Expressions

General

Sports

Leisure

States

 

29 December, 1997

Malayalam writer Malayattoor was an officer and a gentleman 

EXPRESS NEWS SERVICE  
THIRUVANANTHAPURAM, Dec 28: Veteran writer Malayattoor Ramakrishnan died at his residence in Sasthri Nagar here on Saturday morning. He was 70.

Malayattoor was ailing for sometime now and was in and out of hospital. On Friday he had retired to bed very late. When a relative tried to wake him up by 12 noon, there was no response. His physician who arrived soon after confirmed that he had died in his sleep by about 11.30 am.

Malayattoor was suffering from severe stomach-related complaints and had also suffered a paralytic stroke, from which he had recovered only partially.He is survived by his wife Krishnaveni, who is ailing and bedridden. He has a son Viswanathan working in Bahrain and a daughter Shobha, who lives in Bangalore with her husband, an IAS officer. His daughter had come down two days ago to tend to her father.

Malayattoor, author of more than a dozen novels and a number of short stories was a multifaceted personality. He was a well-known cartoonist and painter also. He had also done scripts for films. His Brigadier Stories had broken fresh ground in Malayalam humour literature.

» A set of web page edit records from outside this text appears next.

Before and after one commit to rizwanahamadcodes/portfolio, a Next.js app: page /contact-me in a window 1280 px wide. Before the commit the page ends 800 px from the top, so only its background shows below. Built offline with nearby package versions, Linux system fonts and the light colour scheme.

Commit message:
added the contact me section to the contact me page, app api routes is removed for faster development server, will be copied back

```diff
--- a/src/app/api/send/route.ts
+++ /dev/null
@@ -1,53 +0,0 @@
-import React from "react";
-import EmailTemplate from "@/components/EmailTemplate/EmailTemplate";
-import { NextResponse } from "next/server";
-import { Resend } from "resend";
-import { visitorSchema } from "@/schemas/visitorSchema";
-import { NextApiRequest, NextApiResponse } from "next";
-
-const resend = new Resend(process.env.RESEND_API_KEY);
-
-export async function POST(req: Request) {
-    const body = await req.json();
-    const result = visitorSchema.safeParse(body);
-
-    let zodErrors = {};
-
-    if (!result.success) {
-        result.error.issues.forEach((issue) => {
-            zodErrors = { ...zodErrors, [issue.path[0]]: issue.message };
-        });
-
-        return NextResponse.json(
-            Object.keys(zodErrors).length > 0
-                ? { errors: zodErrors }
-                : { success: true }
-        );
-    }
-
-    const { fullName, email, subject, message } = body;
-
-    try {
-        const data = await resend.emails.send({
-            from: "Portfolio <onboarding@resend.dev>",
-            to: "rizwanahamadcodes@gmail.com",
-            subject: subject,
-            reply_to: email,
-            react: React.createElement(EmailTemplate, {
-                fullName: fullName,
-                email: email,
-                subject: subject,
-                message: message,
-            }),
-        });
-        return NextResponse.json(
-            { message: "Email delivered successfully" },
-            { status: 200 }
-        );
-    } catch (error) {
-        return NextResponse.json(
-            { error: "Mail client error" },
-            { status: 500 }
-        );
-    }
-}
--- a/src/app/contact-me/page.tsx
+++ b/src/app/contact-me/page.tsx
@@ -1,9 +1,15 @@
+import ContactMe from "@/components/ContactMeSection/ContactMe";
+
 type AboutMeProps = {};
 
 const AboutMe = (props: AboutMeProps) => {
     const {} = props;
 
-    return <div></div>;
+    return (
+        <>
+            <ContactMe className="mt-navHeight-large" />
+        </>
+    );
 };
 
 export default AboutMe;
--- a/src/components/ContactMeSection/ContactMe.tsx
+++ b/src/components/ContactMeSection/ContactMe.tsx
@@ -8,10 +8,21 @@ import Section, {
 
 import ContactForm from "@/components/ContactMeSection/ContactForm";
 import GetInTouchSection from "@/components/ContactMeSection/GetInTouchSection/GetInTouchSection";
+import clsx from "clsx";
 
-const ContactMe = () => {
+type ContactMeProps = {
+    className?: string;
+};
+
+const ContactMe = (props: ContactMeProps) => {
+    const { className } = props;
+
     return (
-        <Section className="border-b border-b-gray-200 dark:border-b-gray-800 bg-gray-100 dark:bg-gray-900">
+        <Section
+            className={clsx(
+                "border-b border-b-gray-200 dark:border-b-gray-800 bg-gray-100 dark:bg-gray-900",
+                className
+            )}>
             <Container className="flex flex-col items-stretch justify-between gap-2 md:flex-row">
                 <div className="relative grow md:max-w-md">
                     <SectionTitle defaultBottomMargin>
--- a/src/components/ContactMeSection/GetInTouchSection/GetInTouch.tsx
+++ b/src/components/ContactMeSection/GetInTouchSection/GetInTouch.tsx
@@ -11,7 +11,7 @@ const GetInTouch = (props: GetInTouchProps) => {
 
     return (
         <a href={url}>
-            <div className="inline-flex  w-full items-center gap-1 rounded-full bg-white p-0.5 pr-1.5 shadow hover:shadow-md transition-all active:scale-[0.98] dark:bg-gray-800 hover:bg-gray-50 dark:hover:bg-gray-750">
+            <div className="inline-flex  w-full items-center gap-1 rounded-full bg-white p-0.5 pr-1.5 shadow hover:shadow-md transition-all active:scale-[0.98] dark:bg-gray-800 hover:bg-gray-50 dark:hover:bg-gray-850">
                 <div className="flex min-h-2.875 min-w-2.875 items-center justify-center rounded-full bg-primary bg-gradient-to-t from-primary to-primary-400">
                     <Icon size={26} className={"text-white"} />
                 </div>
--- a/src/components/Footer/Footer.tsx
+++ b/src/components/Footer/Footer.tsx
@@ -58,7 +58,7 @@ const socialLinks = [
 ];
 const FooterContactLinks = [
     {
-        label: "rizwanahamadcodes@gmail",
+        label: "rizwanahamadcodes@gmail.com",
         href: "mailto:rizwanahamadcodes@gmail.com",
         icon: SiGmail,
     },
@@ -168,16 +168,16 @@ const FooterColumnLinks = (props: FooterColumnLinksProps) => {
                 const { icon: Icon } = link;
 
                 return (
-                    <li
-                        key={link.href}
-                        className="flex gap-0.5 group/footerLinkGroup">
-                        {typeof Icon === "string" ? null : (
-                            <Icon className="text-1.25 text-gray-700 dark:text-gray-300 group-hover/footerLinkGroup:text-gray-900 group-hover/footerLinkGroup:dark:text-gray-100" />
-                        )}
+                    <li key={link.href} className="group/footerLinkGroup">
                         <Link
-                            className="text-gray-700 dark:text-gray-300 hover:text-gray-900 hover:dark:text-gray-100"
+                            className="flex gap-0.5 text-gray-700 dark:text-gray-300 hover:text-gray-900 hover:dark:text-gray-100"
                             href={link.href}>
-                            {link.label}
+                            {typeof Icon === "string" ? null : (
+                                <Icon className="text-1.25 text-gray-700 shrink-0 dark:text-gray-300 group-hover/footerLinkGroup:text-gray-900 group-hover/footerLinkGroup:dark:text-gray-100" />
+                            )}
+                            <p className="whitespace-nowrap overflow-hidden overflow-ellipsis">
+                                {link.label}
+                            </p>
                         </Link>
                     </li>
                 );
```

Born in 1927 at Kalpathi in Palakkad, K V Ramakrishna Iyer was to become famous later as Malayattoor Ramakrishnan. He worked as sub editor in Free Press Journal in Mumbai. This was a brief dalliance with journalism. He later entered the judicial service and was a magistrate for sometime.

Malayattoor entered the Indian Administrative Service (IAS) in 1957. His long career as a bureaucrat is narrated in his work The Service Story. He was a member of the Revenue Board and chairman of Lalitha Kala Akademi for seven years. He had interacted with a lot of ministers belonging to different political hues, most of whom later became his friends. In fact, Malayattoor was one writer who had friends everywhere.

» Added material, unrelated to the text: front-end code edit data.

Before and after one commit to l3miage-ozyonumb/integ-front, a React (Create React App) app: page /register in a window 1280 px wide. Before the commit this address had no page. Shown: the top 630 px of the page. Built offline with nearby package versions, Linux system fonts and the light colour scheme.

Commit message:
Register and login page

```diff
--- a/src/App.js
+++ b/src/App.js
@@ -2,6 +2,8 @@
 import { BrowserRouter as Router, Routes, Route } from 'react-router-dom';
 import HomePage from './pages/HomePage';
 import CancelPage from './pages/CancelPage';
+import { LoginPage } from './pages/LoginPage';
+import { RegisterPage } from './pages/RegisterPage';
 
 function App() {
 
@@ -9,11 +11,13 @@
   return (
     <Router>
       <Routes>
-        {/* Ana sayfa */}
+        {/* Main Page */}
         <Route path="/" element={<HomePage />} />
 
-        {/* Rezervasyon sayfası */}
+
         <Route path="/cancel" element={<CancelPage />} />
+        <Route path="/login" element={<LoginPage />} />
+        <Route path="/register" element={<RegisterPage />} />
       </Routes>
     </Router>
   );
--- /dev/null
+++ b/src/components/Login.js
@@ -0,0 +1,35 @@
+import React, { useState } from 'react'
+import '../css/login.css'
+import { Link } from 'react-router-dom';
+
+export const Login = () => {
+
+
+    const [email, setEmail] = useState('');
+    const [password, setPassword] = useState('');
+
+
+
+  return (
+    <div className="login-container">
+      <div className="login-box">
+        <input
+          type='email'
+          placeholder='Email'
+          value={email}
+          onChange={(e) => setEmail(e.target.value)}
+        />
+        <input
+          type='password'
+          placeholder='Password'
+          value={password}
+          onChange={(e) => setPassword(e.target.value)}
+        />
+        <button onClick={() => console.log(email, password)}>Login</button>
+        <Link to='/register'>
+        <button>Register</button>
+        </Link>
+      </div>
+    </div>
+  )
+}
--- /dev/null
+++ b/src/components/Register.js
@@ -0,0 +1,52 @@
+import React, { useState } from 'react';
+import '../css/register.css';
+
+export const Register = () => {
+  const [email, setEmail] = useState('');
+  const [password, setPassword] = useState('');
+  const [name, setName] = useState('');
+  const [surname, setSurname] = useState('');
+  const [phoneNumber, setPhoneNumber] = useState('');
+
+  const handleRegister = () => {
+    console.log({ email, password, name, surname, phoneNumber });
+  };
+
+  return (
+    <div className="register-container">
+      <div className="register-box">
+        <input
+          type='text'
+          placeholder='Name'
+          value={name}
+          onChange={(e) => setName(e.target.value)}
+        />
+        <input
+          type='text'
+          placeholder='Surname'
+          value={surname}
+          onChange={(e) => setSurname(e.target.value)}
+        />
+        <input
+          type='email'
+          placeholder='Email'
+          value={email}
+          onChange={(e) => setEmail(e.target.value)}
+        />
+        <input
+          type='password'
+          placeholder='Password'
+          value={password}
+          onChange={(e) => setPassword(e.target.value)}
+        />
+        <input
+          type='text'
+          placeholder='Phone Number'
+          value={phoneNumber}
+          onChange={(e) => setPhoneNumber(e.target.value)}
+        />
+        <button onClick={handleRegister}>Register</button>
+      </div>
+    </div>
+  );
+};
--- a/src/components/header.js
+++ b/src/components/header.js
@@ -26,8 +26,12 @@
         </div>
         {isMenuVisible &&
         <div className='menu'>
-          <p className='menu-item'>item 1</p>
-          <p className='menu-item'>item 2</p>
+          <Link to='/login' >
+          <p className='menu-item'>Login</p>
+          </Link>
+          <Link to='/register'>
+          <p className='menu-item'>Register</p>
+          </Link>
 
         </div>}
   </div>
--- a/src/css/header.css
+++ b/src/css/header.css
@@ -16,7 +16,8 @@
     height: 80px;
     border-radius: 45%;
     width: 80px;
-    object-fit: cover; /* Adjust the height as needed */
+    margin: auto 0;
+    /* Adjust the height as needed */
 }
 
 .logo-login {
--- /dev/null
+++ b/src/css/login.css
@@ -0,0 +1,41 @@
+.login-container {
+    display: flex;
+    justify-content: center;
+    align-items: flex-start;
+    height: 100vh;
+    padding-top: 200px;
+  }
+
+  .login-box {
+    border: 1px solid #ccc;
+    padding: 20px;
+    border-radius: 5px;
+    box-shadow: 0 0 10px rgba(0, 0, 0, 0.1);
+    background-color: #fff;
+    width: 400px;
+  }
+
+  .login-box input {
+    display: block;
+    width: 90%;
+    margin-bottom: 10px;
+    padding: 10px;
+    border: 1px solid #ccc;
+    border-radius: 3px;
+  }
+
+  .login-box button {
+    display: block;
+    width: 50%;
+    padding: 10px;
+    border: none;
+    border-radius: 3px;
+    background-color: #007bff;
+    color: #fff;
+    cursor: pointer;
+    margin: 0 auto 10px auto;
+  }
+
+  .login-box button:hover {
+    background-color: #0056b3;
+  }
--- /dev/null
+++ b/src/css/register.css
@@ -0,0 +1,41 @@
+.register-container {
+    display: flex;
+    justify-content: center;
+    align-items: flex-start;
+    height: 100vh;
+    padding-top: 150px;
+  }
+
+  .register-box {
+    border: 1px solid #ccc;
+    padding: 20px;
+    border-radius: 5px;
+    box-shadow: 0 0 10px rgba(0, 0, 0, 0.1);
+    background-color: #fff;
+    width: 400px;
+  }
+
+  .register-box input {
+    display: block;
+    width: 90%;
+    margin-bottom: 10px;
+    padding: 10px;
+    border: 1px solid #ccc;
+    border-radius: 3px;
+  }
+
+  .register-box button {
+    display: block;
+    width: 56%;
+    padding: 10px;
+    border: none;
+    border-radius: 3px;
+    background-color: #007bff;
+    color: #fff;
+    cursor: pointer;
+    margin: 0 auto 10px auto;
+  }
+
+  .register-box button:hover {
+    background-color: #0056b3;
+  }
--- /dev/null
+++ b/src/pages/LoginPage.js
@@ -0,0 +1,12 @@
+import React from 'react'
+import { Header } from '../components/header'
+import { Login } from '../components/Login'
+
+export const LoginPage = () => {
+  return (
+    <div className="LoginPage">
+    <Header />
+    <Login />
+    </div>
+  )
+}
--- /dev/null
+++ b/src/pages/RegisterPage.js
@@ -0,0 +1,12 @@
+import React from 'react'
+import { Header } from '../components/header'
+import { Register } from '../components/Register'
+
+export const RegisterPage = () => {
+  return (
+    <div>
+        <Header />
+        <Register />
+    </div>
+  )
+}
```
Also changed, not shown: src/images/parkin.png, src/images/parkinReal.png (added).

He resigned from the IAS in 1981 to devote himself fully to writing.

Malayattoor's Verukal had won the Kerala Sahitya Akademi award. Among his other famous novels are Yakshi, Yantram, Nettoor Mathom and Amritham Thedi.He had also published a series of books revolving around the character Brigadier, a tough as nails ex-soldier who is a hard drinker and also a rascal to boot. His novel Yantram had bagged the Vayalar award. Malayattoor had also translated the Sherlock Holmes novels and Bram Stoker's Dracula to Malayalam. He was also an impulsive artist and drew hundreds of cartoons and sketches of his friends. Though some of his writings do have autobiographical strains, he also wrote some autobiographical works including Service Story and Ente IAS Dinangal which was serialised by a newspaper.

Malayattoor had also authored scripts for several films. The most famous of these were Yakshi, starring Sathyan and Iyer The Great starring Mammootty.

He had also directed a film Odukkam Thudakkam. Quite recently he was involved in a litigation with actress Hema Malini, who had made a Hindi version of Yakshi.

He was also one of those rare writers who was comfortable in both English and Malayalam.

Copyright © 1997 Indian Express Newspapers (Bombay) Ltd.



Pidilite

Bank of India

Ceat Financial Services Ltd.

 

Bottom banner spot